Source records
= Beginning of Section =
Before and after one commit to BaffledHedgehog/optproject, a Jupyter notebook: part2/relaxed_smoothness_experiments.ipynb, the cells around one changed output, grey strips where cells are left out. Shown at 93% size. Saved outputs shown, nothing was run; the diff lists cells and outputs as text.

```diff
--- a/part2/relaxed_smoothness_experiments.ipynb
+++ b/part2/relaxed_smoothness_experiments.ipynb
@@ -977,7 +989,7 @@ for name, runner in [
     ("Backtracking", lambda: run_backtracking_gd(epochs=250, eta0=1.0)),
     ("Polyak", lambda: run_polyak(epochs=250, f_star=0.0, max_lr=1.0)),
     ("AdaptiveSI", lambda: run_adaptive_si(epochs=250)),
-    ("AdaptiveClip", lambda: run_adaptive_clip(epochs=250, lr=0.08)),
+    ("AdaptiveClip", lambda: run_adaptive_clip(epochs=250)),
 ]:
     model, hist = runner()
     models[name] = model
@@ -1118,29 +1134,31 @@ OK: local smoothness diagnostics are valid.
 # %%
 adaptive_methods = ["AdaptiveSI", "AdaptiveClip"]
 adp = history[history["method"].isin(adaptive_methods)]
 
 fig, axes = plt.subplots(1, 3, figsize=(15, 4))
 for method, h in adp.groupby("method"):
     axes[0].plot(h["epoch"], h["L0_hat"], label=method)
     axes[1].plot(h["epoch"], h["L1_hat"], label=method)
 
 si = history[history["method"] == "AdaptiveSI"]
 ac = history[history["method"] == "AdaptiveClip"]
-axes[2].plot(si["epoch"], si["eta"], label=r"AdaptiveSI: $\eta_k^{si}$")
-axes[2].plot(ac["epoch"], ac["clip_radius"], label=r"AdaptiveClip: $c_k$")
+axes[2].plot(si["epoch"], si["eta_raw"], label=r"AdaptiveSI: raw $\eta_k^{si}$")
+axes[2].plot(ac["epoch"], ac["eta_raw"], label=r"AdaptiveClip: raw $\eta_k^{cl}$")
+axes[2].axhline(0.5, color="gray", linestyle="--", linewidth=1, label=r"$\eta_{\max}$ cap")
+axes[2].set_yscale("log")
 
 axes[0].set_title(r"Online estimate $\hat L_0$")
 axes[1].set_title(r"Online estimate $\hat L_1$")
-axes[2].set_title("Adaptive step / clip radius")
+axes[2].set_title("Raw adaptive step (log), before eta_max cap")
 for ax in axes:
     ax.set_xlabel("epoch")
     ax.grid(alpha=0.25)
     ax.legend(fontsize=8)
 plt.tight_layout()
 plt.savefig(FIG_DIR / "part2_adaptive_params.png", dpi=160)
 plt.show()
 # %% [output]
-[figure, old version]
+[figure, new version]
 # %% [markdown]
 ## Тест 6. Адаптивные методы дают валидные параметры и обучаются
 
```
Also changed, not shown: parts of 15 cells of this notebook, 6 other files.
= End of Section =
_Instructions for the task:_
Among the lines above, find those with the string "version" and copy them.

_Reply to the task:_
-[figure, old version]
+[figure, new version]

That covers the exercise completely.